Shubhendra Rao says that, as a young man, Shankar abandoned a glamorous life in Paris to study back in India with renowned instrumentalist Allaudin Khan and begin a lifelong love affair with Indian classical music.
“From the five-star hotels of Paris and New York and Los Angeles, finally he ended up in a small room infested with snakes and mice,” Rao says. “And totally giving up everything and focusing on music.”
By the mid-1940s, Shankar was building a reputation as a composer and conductor. He was appointed music director of All India Radio and, Rao says, began commanding adoring audiences even then.
“Here was this handsome, handsome man — girls would just go to see him, forget hear him perform,” Rao says. “And this is all before the West. So he changed the whole approach to how an artist is perceived.”
Elevating The Music
Shankar changed the nature of performance in India, too, highlighting tabla players and percussionists who had previously sat in the shadows. He’s credited with elevating the respect and the pay that performing artists earned in India.
Rao says Shankar was simply alive to experiment. A student of the Hindustani classical music of northern India, Shankar embraced the south, as well. He played both from the Dhrupad style of temple music and Khayal, the more playful music of the court. Rao says Shankar composed one especially distinctive raga by combining two traditional ragas.
Ravi Shankar refused to fill the role of the graying doyen, performing up until his death. Rao says his teacher and musicologist was “92 going on 29.”
“He was many things put together,” Rao says. “On one side, he was spiritual. On one side, he was playful. On one side, he was a child with a great sense of humor and lived life to the fullest.”

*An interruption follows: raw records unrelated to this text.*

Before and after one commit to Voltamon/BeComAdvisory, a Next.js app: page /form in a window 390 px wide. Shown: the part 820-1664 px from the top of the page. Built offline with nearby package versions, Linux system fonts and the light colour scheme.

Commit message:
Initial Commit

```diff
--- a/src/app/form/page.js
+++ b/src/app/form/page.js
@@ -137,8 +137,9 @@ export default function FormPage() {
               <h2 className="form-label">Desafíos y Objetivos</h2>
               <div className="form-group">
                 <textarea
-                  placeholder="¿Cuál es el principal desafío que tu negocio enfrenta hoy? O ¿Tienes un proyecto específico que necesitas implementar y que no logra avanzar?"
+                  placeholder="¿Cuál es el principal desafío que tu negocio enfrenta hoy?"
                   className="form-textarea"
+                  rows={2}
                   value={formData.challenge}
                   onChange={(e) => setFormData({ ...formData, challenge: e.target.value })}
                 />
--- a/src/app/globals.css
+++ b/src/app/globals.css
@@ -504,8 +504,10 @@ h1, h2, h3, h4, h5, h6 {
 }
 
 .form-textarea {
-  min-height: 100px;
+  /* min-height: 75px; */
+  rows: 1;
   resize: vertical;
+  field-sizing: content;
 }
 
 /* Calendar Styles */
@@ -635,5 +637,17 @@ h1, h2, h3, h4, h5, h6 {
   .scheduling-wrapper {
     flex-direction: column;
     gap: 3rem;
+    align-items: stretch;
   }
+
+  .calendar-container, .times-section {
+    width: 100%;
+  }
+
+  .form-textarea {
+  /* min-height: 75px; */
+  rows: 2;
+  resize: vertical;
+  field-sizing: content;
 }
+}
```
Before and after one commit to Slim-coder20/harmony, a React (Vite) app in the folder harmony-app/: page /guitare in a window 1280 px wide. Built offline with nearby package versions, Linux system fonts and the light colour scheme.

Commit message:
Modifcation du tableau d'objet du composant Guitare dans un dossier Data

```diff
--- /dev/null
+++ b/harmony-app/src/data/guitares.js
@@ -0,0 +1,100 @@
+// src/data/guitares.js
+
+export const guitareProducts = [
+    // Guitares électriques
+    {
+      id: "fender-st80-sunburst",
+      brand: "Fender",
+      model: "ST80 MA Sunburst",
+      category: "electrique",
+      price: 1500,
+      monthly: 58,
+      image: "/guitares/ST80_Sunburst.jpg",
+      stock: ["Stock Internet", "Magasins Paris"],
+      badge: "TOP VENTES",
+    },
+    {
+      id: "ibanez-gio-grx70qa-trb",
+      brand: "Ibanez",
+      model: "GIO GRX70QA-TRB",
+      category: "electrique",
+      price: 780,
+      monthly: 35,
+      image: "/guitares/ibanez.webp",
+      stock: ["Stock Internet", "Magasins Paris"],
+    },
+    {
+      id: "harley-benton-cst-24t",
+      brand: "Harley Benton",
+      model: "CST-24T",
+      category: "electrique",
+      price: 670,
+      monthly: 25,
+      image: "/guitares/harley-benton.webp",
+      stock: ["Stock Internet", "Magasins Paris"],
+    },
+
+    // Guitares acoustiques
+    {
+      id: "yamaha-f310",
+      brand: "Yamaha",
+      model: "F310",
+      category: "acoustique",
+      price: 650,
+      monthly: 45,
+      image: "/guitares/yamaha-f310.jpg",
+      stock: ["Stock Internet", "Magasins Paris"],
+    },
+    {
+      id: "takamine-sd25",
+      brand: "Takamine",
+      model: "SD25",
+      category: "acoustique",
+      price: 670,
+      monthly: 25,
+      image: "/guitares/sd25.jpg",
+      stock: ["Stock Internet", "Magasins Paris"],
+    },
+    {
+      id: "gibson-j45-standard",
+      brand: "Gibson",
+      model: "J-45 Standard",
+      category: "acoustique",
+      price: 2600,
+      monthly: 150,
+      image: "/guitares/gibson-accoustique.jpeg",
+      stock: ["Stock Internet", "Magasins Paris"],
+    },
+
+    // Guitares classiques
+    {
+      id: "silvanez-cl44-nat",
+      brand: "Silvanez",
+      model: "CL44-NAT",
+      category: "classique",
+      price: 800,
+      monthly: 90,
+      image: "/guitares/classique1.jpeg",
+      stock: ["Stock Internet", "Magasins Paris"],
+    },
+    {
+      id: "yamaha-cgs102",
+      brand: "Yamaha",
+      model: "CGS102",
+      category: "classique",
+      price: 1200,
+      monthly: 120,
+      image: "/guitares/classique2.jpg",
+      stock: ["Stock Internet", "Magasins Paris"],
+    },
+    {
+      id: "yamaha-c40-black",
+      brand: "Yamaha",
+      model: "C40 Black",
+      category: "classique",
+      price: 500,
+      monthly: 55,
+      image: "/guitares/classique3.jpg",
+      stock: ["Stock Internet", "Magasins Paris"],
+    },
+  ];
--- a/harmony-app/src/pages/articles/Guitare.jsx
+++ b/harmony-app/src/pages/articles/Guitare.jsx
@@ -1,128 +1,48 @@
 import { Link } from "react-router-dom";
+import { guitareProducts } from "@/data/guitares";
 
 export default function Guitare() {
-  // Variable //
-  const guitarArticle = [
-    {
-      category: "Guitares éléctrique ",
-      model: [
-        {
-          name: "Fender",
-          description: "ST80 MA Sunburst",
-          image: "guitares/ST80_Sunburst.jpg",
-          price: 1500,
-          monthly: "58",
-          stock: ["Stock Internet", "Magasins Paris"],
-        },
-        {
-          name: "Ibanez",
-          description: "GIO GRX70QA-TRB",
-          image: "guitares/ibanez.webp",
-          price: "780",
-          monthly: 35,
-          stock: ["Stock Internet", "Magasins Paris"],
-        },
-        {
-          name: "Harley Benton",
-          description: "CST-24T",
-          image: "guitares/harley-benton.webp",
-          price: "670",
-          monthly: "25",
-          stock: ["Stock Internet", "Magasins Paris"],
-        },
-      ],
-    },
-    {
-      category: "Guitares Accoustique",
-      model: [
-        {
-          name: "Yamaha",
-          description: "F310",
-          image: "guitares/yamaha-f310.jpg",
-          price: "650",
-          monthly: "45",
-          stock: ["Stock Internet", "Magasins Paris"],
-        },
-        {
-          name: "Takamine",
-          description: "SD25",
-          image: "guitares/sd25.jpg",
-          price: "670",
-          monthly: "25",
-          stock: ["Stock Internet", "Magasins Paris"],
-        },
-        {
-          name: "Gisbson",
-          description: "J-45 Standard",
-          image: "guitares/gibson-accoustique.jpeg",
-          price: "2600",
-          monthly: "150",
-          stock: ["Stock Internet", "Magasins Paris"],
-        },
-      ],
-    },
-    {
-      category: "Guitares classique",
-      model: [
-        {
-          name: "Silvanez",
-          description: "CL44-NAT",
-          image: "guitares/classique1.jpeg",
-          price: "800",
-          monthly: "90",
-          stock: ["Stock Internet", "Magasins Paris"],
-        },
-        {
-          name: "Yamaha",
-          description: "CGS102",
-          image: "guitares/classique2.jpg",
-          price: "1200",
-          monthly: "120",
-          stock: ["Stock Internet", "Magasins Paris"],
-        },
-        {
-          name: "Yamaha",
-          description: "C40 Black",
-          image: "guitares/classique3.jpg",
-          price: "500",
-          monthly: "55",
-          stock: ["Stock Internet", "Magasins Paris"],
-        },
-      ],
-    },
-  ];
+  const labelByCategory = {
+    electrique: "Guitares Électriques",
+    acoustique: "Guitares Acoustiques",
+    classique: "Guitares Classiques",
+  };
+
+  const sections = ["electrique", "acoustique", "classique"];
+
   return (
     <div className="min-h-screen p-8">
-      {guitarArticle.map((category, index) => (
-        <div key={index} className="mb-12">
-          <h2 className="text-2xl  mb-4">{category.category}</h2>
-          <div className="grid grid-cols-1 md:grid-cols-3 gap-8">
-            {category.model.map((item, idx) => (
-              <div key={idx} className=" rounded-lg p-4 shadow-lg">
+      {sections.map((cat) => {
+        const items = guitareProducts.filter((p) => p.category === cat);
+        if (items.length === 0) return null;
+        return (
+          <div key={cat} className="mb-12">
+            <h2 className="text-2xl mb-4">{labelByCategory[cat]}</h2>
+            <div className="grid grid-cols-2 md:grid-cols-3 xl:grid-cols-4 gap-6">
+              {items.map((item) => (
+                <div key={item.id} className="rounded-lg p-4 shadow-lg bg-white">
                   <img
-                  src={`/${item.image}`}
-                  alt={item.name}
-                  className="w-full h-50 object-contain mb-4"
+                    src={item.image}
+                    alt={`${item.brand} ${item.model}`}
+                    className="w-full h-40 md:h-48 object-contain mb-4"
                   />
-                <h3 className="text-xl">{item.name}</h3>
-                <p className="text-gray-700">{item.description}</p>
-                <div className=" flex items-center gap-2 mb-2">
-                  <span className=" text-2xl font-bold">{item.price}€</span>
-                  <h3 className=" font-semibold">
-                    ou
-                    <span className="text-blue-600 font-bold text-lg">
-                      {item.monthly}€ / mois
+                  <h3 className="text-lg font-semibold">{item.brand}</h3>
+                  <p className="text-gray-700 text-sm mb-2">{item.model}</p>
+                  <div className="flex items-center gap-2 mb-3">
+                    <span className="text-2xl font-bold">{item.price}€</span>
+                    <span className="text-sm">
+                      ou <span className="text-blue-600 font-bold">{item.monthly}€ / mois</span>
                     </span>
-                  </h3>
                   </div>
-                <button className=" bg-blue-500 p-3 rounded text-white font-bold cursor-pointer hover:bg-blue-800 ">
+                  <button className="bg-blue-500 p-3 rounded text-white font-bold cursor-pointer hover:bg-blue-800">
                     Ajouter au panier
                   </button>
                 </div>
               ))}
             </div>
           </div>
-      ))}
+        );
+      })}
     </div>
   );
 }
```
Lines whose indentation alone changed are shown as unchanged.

Some critics in India accused Shankar of commercializing India’s classical music to make it more palatable to non-Indian ears. Mudgal says the Indian star collaborated with Western artists, but on his own terms. Shankar said he was not a practitioner of fusion; rather, he jealously guarded the heritage of northern Indian classical music, which he had learned as a young man.
In the radio story, sitarist Shubhendra Rao closes out the interview with a soulful song by his master and teacher. It’s difficult to conclude, upon hearing it, that Ravi Shankar’s music was anything other than a celebration of India.